Out:  A Courageous Woman's Journey

My story begins where most people’s stories do, with parents. Mine were good people, hard-working and educated. My dad eventually retired as superintendent of schools in Little Rock, Arkansas, and my mother was a schoolteacher.

They were also Southern Baptist and brought me up in that religious tradition. My dad always served as a deacon, and both my parents taught adult Sunday-school classes. I took my religion so seriously, I even attended college at Baylor, the largest Baptist university in the world. And at Baylor I had to face the fact that I was different: my roommate and I fell desperately in love.

 (My parents became aware of my feelings toward Karen and Mother had a talk with me.)

 The conversation was pretty much one-sided as she wanted me to “confess” to a relationship with Karen. I was embarrassed that she and Dad knew. Devastated. At one point Mother asked, “Which one of you is the male in your lovemaking?”

I was speechless. I had no idea what she was talking about. “What do you mean?” I finally asked.

“Normally, one of the girls plays the role of the male. Which role do you play? Are you a top or a bottom?”

My mouth probably flew open. Karen and I didn’t play any roles. We just loved each other. The longer she talked, the more condemnation I felt. I was terribly embarrassed but also wanted her to understand my predicament, to sympathize with me. After all, Karen and I hadn’t planned to fall in love! I was heartsick. I’d fallen deeply, everlastingly in love with someone I’d eventually have to part from. We’d never be able to marry, to have a family, to simply share life. How much worse could it get?

The feelings of guilt Mother evoked in me weren’t new. I desperately needed my mother to put her arms around me, to tell me how sorry she was that I was suffering in this way, and to offer help. If she’d done that, I would have unburdened myself, shared everything, but that didn’t happen. Consequently, I never admitted anything.
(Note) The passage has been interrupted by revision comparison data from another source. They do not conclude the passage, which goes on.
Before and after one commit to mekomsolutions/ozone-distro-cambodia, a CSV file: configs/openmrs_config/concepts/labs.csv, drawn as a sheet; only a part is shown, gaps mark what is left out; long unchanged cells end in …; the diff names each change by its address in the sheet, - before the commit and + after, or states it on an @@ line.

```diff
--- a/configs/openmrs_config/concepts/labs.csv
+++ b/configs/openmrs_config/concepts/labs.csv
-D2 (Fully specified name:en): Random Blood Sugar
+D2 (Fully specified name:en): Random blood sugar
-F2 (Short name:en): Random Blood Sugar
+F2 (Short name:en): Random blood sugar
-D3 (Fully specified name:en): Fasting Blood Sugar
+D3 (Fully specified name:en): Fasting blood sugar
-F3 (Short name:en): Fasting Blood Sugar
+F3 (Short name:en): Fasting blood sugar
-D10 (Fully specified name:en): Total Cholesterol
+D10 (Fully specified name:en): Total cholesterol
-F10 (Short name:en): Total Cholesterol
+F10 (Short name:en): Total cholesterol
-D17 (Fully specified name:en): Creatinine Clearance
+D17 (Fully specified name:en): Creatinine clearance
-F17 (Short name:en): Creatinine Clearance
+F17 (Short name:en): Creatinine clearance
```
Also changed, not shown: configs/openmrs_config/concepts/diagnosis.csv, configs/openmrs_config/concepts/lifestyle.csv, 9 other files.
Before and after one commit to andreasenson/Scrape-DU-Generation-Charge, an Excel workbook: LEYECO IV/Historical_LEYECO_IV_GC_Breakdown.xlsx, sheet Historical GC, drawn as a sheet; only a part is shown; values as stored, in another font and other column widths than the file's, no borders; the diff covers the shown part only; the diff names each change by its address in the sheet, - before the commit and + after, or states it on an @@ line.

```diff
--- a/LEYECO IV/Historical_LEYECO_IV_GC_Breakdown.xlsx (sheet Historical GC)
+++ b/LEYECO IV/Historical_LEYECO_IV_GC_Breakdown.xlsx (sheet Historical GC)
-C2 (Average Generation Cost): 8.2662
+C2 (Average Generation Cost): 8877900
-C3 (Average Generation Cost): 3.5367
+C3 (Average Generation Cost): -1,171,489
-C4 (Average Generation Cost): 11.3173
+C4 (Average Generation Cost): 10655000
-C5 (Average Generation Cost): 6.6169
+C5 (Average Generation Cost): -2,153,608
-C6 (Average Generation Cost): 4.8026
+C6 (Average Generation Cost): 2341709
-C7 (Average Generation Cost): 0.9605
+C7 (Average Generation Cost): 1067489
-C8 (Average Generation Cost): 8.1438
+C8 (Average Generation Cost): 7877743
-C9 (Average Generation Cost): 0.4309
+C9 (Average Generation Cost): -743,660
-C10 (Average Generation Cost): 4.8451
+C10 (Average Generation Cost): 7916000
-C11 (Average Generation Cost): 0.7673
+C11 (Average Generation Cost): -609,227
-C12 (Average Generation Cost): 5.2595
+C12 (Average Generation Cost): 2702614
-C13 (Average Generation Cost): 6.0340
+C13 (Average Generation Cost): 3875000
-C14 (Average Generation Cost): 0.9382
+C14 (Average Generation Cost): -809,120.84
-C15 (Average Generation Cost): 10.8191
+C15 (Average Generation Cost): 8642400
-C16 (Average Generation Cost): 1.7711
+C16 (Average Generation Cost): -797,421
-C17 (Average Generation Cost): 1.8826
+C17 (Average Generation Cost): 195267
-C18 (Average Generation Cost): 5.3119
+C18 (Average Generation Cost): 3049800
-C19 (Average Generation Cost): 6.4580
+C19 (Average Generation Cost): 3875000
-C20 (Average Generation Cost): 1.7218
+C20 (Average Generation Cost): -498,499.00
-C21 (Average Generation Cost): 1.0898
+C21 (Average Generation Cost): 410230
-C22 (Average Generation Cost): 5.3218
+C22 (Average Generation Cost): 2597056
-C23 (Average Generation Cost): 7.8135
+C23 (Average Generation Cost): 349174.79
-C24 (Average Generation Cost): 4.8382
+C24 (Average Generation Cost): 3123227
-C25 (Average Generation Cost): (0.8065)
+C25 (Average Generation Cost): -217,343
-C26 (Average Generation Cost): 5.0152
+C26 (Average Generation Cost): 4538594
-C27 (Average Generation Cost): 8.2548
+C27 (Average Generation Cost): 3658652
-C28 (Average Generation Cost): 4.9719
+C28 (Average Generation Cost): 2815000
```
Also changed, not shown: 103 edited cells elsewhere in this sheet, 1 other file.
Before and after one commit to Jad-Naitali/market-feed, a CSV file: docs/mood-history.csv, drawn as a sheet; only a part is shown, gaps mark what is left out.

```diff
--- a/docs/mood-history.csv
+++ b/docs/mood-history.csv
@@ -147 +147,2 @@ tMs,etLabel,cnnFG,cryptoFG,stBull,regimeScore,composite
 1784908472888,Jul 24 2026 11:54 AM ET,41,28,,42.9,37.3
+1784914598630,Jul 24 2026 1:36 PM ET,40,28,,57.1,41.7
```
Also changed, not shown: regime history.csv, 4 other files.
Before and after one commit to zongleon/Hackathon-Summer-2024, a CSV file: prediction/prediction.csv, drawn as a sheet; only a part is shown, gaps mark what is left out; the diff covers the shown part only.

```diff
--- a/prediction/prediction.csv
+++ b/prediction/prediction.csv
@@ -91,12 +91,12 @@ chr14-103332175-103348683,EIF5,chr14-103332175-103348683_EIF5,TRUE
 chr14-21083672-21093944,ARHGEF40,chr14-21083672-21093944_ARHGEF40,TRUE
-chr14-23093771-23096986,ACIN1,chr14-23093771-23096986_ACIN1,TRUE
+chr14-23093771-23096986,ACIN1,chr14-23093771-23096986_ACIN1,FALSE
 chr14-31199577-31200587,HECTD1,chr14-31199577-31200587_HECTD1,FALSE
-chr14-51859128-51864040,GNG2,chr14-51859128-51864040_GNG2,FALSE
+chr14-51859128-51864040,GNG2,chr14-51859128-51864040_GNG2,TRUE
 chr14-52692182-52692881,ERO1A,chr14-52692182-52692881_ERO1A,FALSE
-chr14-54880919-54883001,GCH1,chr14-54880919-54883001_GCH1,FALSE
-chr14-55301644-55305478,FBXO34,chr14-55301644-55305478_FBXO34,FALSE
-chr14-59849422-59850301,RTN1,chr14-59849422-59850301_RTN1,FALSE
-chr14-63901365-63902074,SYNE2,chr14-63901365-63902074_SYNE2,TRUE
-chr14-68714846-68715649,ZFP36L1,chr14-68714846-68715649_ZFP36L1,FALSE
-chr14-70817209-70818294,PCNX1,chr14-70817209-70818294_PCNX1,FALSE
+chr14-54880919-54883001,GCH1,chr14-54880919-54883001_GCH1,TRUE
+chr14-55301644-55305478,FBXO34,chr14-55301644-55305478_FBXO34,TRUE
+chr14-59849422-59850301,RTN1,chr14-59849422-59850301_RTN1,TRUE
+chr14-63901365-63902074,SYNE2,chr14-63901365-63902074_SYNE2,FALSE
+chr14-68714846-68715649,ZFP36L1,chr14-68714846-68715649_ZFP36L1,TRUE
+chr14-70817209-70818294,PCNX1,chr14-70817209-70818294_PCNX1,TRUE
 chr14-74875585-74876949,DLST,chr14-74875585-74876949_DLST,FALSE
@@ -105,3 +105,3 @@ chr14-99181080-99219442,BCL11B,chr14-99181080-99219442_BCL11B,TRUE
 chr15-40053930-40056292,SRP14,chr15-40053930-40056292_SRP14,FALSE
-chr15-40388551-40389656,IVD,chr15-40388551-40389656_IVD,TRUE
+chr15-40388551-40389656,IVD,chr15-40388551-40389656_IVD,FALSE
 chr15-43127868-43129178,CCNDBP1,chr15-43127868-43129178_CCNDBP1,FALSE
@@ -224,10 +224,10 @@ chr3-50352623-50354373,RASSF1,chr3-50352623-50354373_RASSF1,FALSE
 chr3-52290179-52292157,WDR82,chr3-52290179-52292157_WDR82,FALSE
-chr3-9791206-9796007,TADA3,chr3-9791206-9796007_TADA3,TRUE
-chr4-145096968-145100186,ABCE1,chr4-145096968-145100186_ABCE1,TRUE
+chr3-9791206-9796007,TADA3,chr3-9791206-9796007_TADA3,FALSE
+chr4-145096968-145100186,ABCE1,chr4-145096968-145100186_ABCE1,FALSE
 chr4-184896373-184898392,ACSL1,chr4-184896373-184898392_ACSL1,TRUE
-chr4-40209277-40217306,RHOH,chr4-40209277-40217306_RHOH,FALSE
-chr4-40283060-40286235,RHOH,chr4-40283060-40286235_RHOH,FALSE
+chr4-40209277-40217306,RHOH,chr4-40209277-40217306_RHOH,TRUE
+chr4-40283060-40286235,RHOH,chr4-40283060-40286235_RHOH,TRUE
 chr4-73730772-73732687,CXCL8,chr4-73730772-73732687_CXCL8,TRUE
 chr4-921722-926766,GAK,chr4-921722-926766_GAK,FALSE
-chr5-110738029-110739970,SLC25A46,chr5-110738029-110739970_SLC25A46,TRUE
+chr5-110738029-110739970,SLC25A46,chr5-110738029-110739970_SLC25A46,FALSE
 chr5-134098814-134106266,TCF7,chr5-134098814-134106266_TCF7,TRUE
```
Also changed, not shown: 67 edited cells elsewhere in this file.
I loved Karen with all my being and knew of no way to suppress that love, to make it disappear. How much better if I’d fallen in love with a boy—someone my parents would approve of and someone I could marry and with whom I could have children. However, I’d fallen in love with a girl and been shown that evening the condemnation society would display if Karen and I didn’t keep our relationship a secret. We’d always been careful, but now I grew afraid and became even more so as time passed. 

After Mother confronted me, I became much more secretive. I didn’t speak to her for days, angry that she’d confronted me, that she knew, that she’d condemned me, and that she wanted to separate Karen and me. But most of all I was angry at her lack of understanding sympathy. I hated her and became anxious for the holidays to end so I could return to the dorm and to Karen.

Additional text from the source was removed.